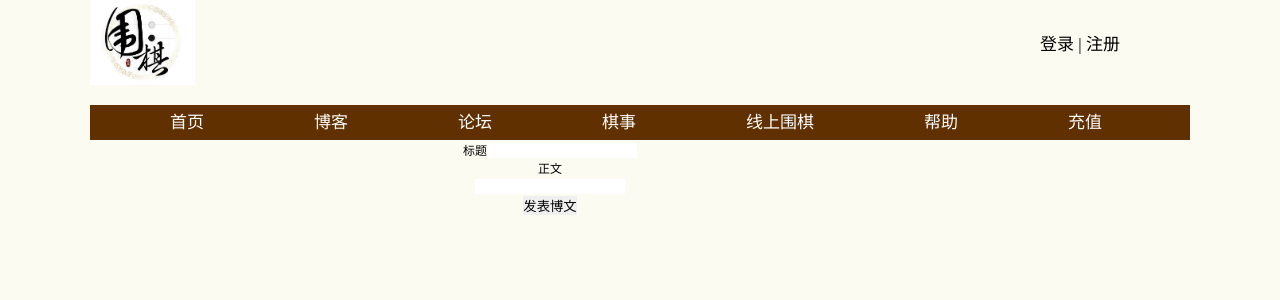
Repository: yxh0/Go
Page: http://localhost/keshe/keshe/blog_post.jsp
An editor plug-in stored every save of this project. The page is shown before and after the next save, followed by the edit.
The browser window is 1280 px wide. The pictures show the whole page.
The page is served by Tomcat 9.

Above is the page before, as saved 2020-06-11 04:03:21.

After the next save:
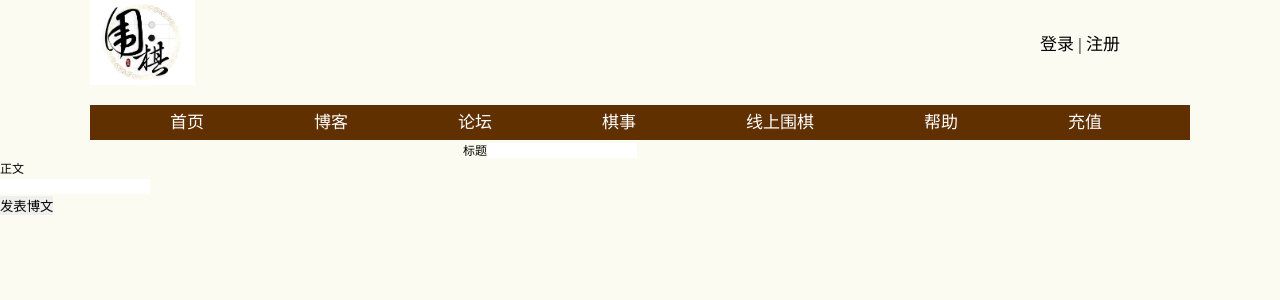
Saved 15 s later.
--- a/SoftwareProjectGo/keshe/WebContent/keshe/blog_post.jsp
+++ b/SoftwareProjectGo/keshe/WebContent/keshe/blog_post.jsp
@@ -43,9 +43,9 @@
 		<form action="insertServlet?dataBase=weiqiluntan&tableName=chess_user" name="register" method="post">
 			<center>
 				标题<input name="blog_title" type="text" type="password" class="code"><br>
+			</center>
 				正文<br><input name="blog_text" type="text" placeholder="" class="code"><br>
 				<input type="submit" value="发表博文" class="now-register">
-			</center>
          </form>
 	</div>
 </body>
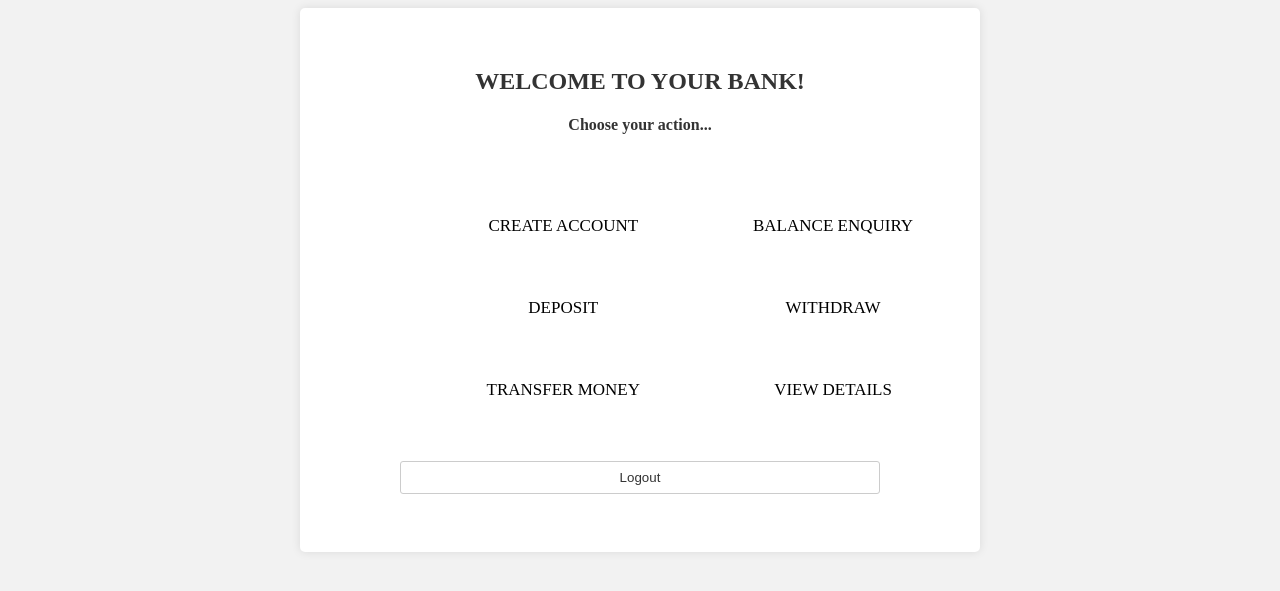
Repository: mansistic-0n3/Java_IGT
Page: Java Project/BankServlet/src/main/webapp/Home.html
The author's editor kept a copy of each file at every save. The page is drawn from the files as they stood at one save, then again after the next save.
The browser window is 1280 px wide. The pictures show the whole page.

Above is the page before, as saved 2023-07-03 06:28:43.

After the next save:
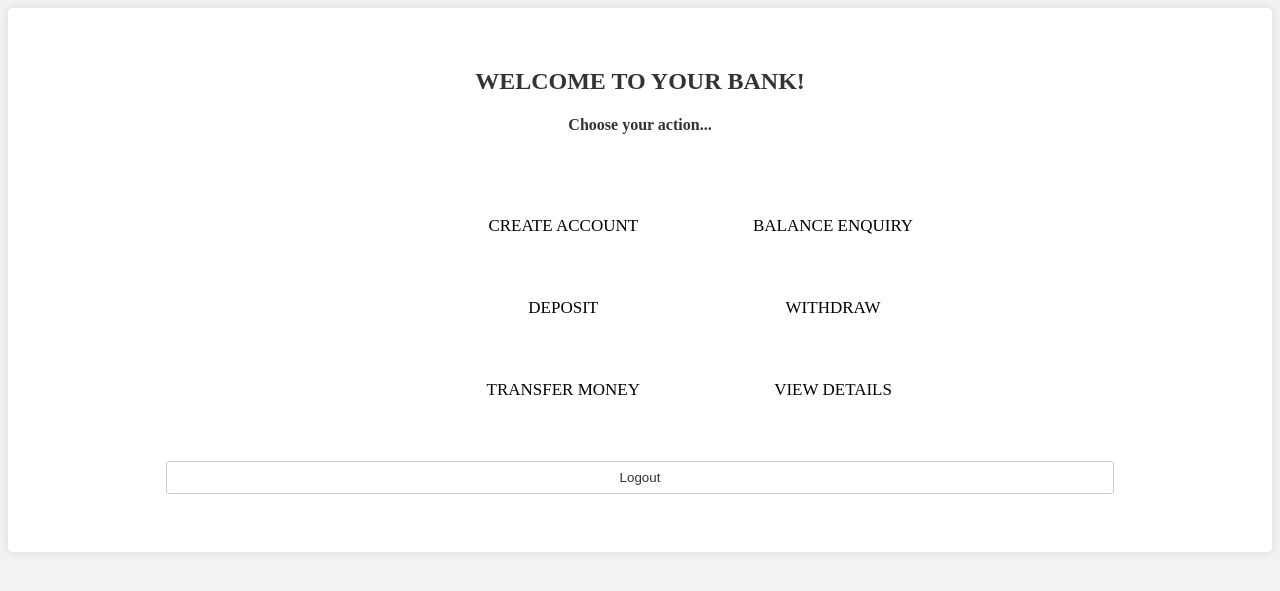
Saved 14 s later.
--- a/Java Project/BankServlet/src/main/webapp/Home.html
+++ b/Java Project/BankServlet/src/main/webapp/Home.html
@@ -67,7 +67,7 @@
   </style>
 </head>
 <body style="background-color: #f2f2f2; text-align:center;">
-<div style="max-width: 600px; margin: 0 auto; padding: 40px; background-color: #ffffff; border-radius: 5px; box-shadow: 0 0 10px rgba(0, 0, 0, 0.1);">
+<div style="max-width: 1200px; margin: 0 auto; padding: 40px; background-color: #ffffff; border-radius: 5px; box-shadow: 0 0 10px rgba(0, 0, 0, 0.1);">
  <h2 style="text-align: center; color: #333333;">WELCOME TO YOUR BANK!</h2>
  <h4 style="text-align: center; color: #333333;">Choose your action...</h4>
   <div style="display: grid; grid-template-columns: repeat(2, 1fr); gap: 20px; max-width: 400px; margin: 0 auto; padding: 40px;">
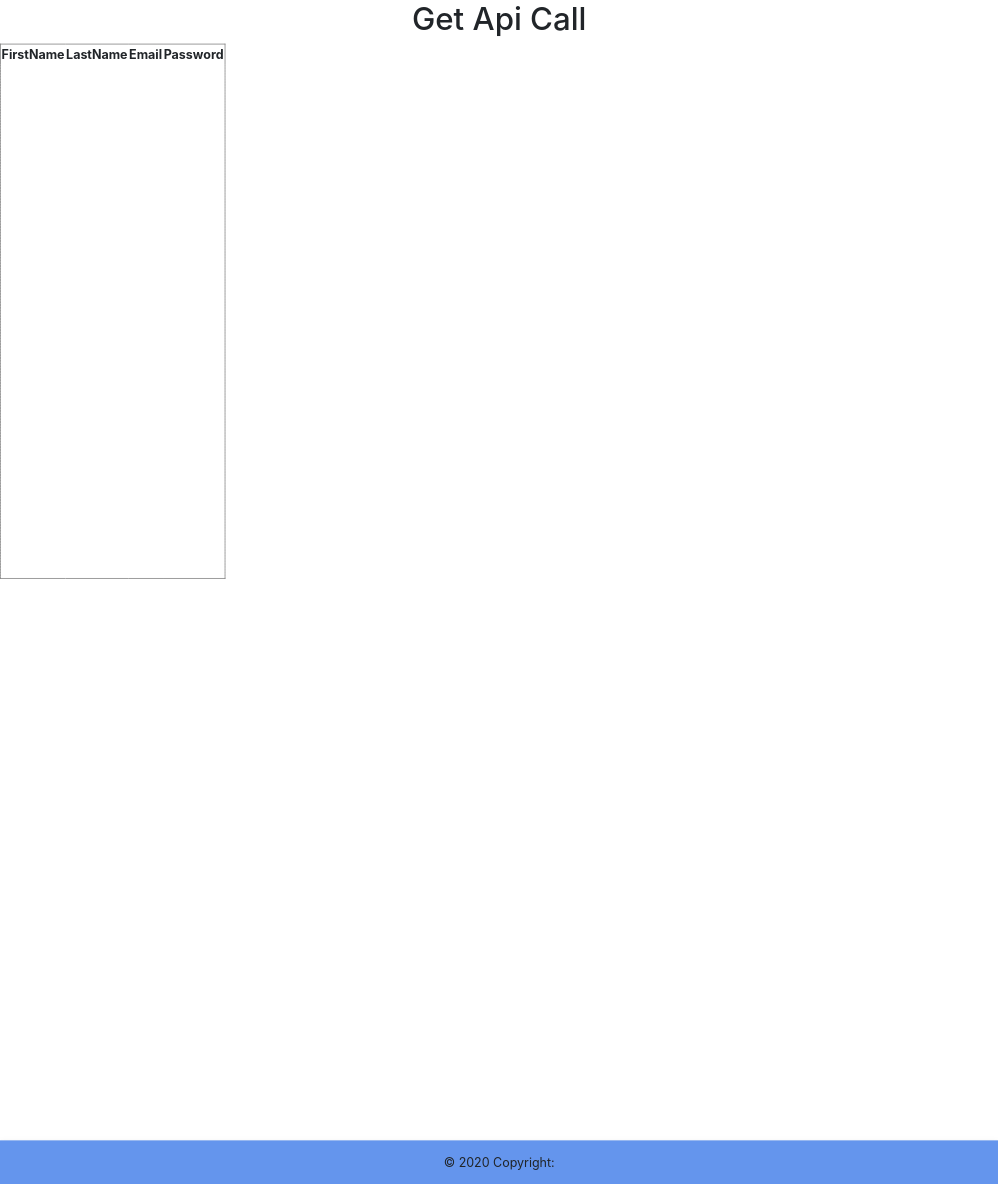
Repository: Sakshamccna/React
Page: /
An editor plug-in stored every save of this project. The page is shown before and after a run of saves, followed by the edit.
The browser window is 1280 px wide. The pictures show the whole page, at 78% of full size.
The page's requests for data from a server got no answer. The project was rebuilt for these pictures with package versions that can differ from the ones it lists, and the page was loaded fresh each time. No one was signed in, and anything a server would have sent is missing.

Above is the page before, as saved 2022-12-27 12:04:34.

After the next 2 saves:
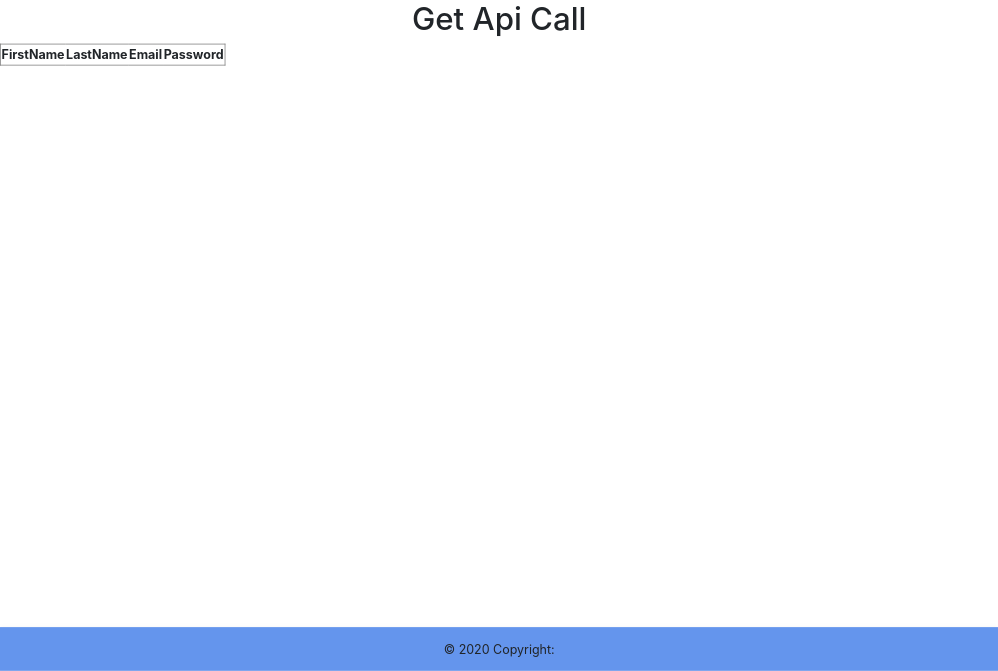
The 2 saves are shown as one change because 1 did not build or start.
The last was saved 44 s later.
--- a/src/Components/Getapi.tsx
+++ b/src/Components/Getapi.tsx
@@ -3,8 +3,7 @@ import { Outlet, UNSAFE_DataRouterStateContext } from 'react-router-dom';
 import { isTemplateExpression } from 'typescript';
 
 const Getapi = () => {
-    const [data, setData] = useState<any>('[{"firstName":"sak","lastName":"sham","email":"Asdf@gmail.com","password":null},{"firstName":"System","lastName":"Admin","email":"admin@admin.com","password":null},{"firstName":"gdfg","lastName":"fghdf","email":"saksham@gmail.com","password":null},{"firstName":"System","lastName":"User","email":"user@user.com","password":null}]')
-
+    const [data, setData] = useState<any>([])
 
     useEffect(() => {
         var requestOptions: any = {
□ □ □ □ □ □ □
Everything in the listing above must be restated word for word, except the images.

Repository: yxh0/Go
Page: http://localhost/keshe/keshe/blog_post.jsp
An editor plug-in stored every save of this project. The page is shown before and after the next save, followed by the edit.
The browser window is 1280 px wide. The pictures show the whole page.
The page is served by Tomcat 9.

Above is the page before, as saved 2020-06-11 04:03:21.

After the next save:
Saved 15 s later.
--- a/SoftwareProjectGo/keshe/WebContent/keshe/blog_post.jsp
+++ b/SoftwareProjectGo/keshe/WebContent/keshe/blog_post.jsp
@@ -43,9 +43,9 @@
 		<form action="insertServlet?dataBase=weiqiluntan&tableName=chess_user" name="register" method="post">
 			<center>
 				标题<input name="blog_title" type="text" type="password" class="code"><br>
+			</center>
 				正文<br><input name="blog_text" type="text" placeholder="" class="code"><br>
 				<input type="submit" value="发表博文" class="now-register">
-			</center>
          </form>
 	</div>
 </body>
Repository: mansistic-0n3/Java_IGT
Page: Java Project/BankServlet/src/main/webapp/Home.html
The author's editor kept a copy of each file at every save. The page is drawn from the files as they stood at one save, then again after the next save.
The browser window is 1280 px wide. The pictures show the whole page.

Above is the page before, as saved 2023-07-03 06:28:43.

After the next save:
Saved 14 s later.
--- a/Java Project/BankServlet/src/main/webapp/Home.html
+++ b/Java Project/BankServlet/src/main/webapp/Home.html
@@ -67,7 +67,7 @@
   </style>
 </head>
 <body style="background-color: #f2f2f2; text-align:center;">
-<div style="max-width: 600px; margin: 0 auto; padding: 40px; background-color: #ffffff; border-radius: 5px; box-shadow: 0 0 10px rgba(0, 0, 0, 0.1);">
+<div style="max-width: 1200px; margin: 0 auto; padding: 40px; background-color: #ffffff; border-radius: 5px; box-shadow: 0 0 10px rgba(0, 0, 0, 0.1);">
  <h2 style="text-align: center; color: #333333;">WELCOME TO YOUR BANK!</h2>
  <h4 style="text-align: center; color: #333333;">Choose your action...</h4>
   <div style="display: grid; grid-template-columns: repeat(2, 1fr); gap: 20px; max-width: 400px; margin: 0 auto; padding: 40px;">
Repository: Sakshamccna/React
Page: /
An editor plug-in stored every save of this project. The page is shown before and after a run of saves, followed by the edit.
The browser window is 1280 px wide. The pictures show the whole page, at 78% of full size.
The page's requests for data from a server got no answer. The project was rebuilt for these pictures with package versions that can differ from the ones it lists, and the page was loaded fresh each time. No one was signed in, and anything a server would have sent is missing.

Above is the page before, as saved 2022-12-27 12:04:34.

After the next 2 saves:
The 2 saves are shown as one change because 1 did not build or start.
The last was saved 44 s later.
--- a/src/Components/Getapi.tsx
+++ b/src/Components/Getapi.tsx
@@ -3,8 +3,7 @@ import { Outlet, UNSAFE_DataRouterStateContext } from 'react-router-dom';
 import { isTemplateExpression } from 'typescript';
 
 const Getapi = () => {
-    const [data, setData] = useState<any>('[{"firstName":"sak","lastName":"sham","email":"Asdf@gmail.com","password":null},{"firstName":"System","lastName":"Admin","email":"admin@admin.com","password":null},{"firstName":"gdfg","lastName":"fghdf","email":"saksham@gmail.com","password":null},{"firstName":"System","lastName":"User","email":"user@user.com","password":null}]')
-
+    const [data, setData] = useState<any>([])
 
     useEffect(() => {
         var requestOptions: any = {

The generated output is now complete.